A very rare autosomal recessive disease characterized
by accumulation of glycosphingolipids in many tissues, which lead to
neurological and ophthalmic lesions and to frequent, severe, pulmonary
Kanzaki Disease (Schindler Disease adult form).
Very rare (10 cases reported).
Caused by mutation of gene α-N-acetylgalactosaminidase (α-GalNAc) located on 22q11. In
individuals with Schindler disease, deficiency of the α-NAGA enzyme
leads to an abnormal accumulation of certain complex compounds
(glycosphingolipids) in many tissues of the body. It is classified among
oligosaccharidoses or glycoproteinoses.
Clinical evocation is difficult because the disorder is
clinically heterogeneous. The infantile form of Schindler Disease, in which onset
occurs by the end of the first year, is characterized by progressive hypotonia, extrapyramidal signs, and
rapid psychomotor regression (as a result of abnormal lipid storage in nervous
system). Death occurs within the first decade. In the adult form, angiokeratomas
(abnormal lipid storage in the vessels) and moderate mental retardation are
observed. Certitude diagnosis is biological: characteristic profile on the
chromatography of urinary oligosaccharides, confirmed by the measurement of
the α-N-acetylgalactosaminidase activity in leukocytes, fibroblasts,
amniocytes, or trophoblasts.
In the infantile form there is increasing neurological
impairment, with progressive hypotonia, spasticity, no voluntary movements,
symmetric hyperreflexia, profound psychomotor retardation, and
seizures by the age of 3 to 4 years. Other clinical features include ophthalmologic
manifestations: bilateral optic atrophy, cortical blindness, nystagmus, and
strabismus. Severe respiratory infections occur.
Evaluate neurological status
(clinical, CT/MRI, EEG, somatosensory evoked potentials) and muscular
atrophy caused by nerve denervation (clinical). Assess respiratory function with
Intraoperative positioning must be done carefully
because of the severe spasticity. Patients affected with active pulmonary infections must
be postponed when possible.
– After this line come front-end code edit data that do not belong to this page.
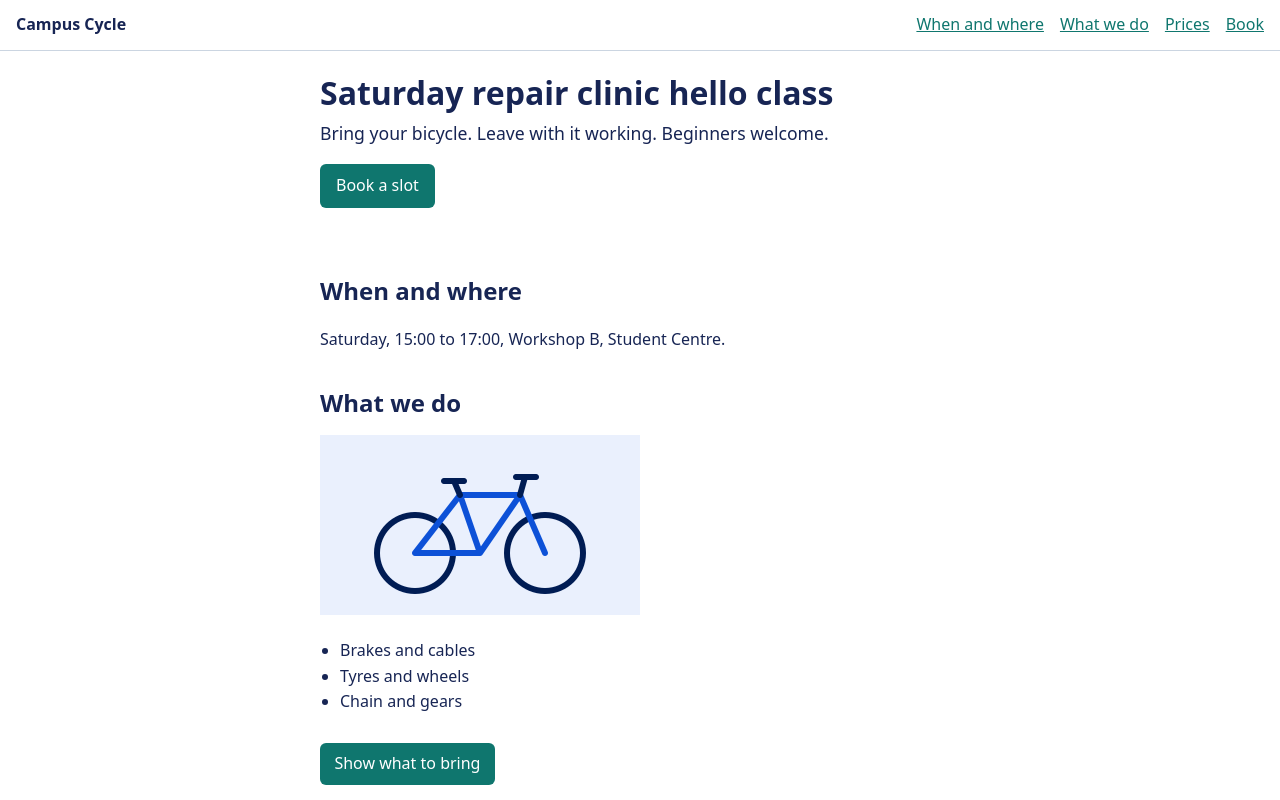
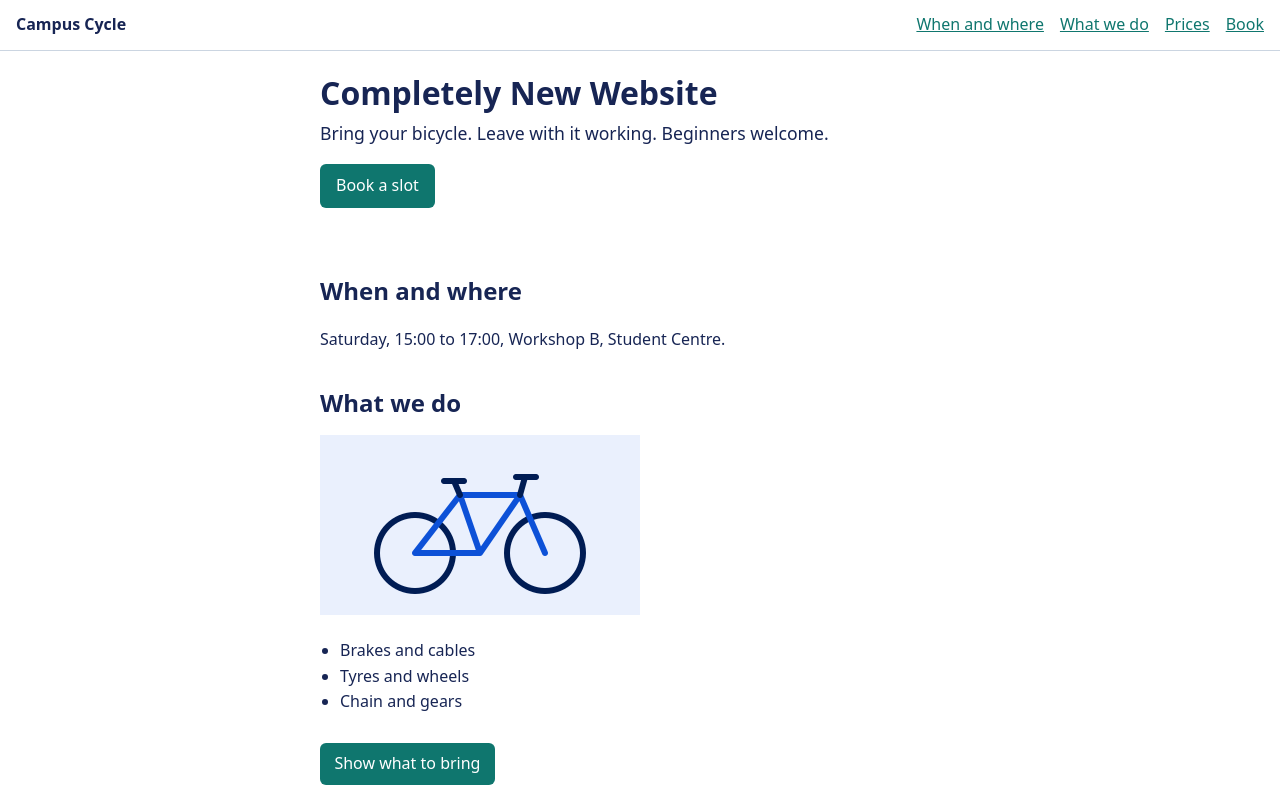
Before and after one commit to jmnsugent26/w1-the-clinic-page-v5, a plain HTML site: page index.html in a window 1280 px wide. Shown: the top 800 px of the page. Drawn offline with Linux system fonts and the light colour scheme.

Commit message:
Changed title of the website

```diff
--- a/index.html
+++ b/index.html
@@ -21,7 +21,7 @@
   </header>
   <main>
     <section class="hero">
-      <h1>Saturday repair clinic hello class</h1>
+      <h1>Completely New Website</h1>
       <p>Bring your bicycle. Leave with it working. Beginners welcome.</p>
       <a class="button" href="#book">Book a slot</a>
     </section>
```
The presence of residual respiratory tract infection should not
be disregarded because the perioperative incidence of complications is very high.
Avoid succinylcholine because of the association
of nerve demyclination and amyotrophic changes. The risk of hyperkalemia and sudden cardiac
arrest is significant. Epileptic treatment has to be
given the day of anesthesia. Consider anesthetic and antiepileptic drugs interactions.
Seitelberger Syndrome: A rare
inherited disorder characterized by the progressive degeneration of the central nervous
system. Individuals affected with this disorder develop normally within the first
6 months to 2 years of age, at which time their psychomotor development slows and
individuals begin to lose previously acquired skills. Clinically, this condition is
characterized by severe nystagmus and strabismus, optic nerve atrophy and loss of vision,
hypotonia, muscle spasticity, and/or deafness. Later on, children may exhibit dementia
and neurological decerebration. It is inherited as an autosomal recessive genetic
Hallervorden-Spatz Disease: A rare
neurological movement disorder characterized by the progressive degeneration
of the central nervous system and abnormal accumulation of iron pigment in certain
areas of the brain. It typically develops ...